setup vim autocompletion (on debian 10)

I think youcomplteme is a great autocompletion addon for vim. It's simple but effecite. It's also packaged for debian.

sudo apt install vim-addon-manager vim-youcompleteme python3-future
vam install youcompleteme
echo 'let g:ycm_global_ycm_extra_conf = "/usr/lib/ycmd/ycm_extra_conf.py"' >> ~/.vimrc
echo 'filetype on' >> ~/.vimrc

That's it. I've been using this for years and I'm quite happy with it.

Note: python3-future is required as a workaround, because debian ships a old version of youcompleteme. When you're developing python and use virtual-env, this can hide the future module form you path. This then triggers the previously mentioned bug. vim will prompt YouCompleteMe unavailable: No module named 'future' on startup. An easy mitigation is to just install that moduel to your venvs too, eg. with: python3 -m pip install future.
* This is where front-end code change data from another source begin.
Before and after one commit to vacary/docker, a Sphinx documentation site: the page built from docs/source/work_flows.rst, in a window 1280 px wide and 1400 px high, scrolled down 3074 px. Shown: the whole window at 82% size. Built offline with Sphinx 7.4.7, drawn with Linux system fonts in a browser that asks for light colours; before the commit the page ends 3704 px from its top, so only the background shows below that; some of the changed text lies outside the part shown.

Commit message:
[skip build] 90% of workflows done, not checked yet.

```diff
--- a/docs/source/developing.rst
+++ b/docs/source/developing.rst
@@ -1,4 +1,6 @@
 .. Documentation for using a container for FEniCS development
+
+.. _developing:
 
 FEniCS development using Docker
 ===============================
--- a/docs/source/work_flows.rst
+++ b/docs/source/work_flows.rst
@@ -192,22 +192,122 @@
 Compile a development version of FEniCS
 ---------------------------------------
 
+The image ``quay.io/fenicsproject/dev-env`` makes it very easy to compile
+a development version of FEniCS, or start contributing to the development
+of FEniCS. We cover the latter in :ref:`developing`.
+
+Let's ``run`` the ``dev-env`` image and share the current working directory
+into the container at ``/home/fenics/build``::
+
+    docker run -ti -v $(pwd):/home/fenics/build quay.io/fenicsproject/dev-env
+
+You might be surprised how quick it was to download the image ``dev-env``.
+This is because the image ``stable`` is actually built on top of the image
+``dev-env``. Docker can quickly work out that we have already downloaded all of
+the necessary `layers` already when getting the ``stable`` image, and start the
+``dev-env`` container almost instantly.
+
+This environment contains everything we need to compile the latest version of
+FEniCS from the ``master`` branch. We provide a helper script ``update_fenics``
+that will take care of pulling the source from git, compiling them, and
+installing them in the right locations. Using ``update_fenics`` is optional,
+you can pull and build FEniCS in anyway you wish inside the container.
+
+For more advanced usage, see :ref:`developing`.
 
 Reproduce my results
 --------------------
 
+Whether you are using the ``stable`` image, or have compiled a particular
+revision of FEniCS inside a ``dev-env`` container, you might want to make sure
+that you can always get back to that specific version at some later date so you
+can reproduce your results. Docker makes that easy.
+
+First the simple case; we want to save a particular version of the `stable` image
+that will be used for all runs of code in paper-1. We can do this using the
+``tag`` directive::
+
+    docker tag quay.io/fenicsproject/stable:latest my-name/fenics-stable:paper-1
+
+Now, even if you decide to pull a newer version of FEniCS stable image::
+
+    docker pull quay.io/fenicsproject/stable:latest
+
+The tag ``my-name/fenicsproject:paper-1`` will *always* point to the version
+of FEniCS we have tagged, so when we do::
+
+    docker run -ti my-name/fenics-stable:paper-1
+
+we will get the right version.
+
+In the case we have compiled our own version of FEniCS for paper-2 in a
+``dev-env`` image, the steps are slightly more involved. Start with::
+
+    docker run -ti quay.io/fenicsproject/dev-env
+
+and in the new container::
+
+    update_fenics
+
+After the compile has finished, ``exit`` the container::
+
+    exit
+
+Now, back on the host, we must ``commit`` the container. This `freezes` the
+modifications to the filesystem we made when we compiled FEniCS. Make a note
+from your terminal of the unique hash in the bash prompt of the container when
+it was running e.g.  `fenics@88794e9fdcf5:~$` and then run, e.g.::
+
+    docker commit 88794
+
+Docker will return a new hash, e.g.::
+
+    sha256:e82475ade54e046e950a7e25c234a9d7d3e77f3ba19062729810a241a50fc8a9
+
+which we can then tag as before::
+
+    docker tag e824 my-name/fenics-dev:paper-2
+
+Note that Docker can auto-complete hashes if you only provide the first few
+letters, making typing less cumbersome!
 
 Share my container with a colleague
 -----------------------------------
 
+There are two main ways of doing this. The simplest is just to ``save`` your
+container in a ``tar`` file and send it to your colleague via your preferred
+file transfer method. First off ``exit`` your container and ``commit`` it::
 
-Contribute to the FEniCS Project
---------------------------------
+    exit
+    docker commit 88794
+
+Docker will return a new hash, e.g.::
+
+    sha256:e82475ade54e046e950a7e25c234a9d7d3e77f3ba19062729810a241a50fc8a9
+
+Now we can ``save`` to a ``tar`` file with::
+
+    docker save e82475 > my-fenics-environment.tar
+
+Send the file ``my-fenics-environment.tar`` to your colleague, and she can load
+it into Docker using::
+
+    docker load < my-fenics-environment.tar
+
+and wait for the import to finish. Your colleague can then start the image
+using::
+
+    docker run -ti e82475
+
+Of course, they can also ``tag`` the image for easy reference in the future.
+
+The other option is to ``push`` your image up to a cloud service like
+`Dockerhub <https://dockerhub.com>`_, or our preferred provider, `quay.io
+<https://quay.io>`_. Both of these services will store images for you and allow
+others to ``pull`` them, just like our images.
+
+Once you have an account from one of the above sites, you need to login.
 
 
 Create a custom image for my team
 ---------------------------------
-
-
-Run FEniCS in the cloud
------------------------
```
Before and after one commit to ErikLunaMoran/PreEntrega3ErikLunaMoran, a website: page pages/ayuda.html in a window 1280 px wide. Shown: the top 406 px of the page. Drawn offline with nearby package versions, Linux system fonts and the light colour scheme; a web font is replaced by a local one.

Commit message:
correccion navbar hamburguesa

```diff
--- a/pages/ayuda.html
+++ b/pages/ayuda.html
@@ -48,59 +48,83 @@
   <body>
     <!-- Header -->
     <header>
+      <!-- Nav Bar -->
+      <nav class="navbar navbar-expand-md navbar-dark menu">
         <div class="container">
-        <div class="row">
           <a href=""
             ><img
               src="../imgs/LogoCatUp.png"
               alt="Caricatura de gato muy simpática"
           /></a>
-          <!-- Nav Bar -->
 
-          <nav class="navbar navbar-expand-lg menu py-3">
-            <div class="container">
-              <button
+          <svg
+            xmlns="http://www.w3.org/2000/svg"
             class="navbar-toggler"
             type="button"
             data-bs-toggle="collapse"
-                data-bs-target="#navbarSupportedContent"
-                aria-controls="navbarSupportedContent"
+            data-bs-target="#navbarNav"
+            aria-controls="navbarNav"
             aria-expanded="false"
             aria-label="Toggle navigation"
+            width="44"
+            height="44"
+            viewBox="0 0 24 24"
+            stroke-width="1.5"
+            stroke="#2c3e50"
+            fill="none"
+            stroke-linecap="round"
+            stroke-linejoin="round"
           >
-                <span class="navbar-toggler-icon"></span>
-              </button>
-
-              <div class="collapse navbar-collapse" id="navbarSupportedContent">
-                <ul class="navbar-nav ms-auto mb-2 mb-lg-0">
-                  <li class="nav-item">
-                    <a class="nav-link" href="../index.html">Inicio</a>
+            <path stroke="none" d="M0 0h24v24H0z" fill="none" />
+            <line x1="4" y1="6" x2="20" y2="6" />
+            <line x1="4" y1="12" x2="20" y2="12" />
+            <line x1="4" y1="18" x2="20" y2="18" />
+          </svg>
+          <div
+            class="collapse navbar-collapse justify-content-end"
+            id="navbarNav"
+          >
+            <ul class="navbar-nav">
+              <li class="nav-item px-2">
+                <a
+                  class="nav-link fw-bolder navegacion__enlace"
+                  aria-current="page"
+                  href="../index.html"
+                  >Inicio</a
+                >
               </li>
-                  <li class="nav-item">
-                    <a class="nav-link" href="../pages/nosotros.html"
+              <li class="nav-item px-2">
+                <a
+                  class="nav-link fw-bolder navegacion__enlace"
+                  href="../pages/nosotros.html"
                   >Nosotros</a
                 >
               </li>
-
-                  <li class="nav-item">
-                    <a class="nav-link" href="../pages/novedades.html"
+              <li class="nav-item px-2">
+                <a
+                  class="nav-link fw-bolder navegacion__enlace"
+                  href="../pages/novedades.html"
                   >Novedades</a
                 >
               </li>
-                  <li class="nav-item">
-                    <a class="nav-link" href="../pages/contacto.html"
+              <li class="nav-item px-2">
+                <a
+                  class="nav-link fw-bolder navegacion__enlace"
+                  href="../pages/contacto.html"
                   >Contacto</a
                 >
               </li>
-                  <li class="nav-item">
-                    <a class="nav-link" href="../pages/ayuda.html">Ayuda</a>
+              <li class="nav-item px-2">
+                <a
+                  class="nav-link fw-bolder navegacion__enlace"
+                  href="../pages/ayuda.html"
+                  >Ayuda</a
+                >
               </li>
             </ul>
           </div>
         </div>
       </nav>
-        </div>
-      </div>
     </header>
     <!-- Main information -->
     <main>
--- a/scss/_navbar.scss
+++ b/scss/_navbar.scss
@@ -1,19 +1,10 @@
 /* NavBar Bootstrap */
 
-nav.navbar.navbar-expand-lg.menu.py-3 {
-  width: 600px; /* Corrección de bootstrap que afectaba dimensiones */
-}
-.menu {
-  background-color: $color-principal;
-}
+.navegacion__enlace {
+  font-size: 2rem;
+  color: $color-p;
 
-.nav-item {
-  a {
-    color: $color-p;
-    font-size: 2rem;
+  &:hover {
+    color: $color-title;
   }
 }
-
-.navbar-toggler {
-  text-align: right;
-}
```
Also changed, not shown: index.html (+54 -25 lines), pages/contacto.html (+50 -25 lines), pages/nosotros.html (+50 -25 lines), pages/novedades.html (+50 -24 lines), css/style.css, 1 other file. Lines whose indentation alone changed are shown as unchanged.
Semantic versioning

I think it's funny how version numbering actually is a engineering technique for avoiding incompatibilities, but made it's way to popular culture. I guess it's hard to escape hearing about Web 2.0, Industry 4.0, or whatever. Thou isn't Web 2.0 already a thing of the past?

Anyway version numbering actually is an great engineering tool. Especially when done right. So here's how it's supposed to work:


I wonder why this never was topic at school/university for me.

Reproducible Builds Manifesto

I occasionally encounter people who never heard about reproducible builds before. Since this is a very important technique I thought I should share the link.


It's basically a technique for making sure software was not tampered with. Overall I think every piece of software should be built reproducibly, especially infrastructure like libraries, operating systems, app-stores etc...

Keep a Changelog dot com

Sometimes it's helpful reading through a changelog. Not may projects keep one. Often enough they're not well kept either. Today I stumbled upon a nice guide for structuring changelogs, I really hope this becomes an industry standard:


su was weird today

I can't login into some accounts on some of my GNU/Linux systems. eg. Because some of them are service accounts with no login shell, or simply because it's impolite logging-in to other peoples accounts.

But I needed to know whether one specific account was member of a group. Using sudo that's trivial.

sudo -u $USERNAME groups

Using su thou requires to also specify -p (aka. --preserve-environment).

su $USERNAME -p -c groups

Not hard either, but a bit unintuitive, especially when the error message just says: This account is currently not available.

use htop to inspect disk loads

Though iotop is very useful, I was made aware that htop also has support for displaying IO meters. Here's how to add such a column:

  1. Start htop
  2. press F2
  3. go to Columns
  4. select IO_RATE from available columns

There are a couple of other interesting columns in there as well. Definitely worth a look.

Run software with graphic ui using sudo on Debian 9

Sometimes it's necessary to run software as root. For example when running KVM for booting a local hard drive, flash drive, sd-card etc.

# allow kvm to open a window while running as root
xhost +si:localuser:root

Getting TLS certs with lets encrypt (certbot) for a Debian 9 (Stretch) Server running Nginx

I needed to get TLS certs with lets encrypt for a Debian 9 (Stretch) with nginx web-server.

It's super easy to get TLS certificates with certbot. Please note that there are several ways to do a ACME verification. Using apache looks similar to using nginx. There's also a standalone server built into certbot should you have no http server running.

# install required packages
sudo apt install certbot python-cerbot-nginx

# get certificates
# use the fqdn (full qualified domain name) of the machine you're running
# this on instead or example.com. Also supply a mail address for
# notifications from lets encrypt instead of hostmaster@example.com
sudo certbot certonly --agree-tos --nginx -d example.com -m hostmaster@example.com

# add cronjob for renewing certs
sudo bash -c '(crontab -l; echo "@daily certbot renew --quiet") | crontab -'

That's it. Go ahead and take a look at your certificates.

sudo ls -l /etc/letsencrypt/live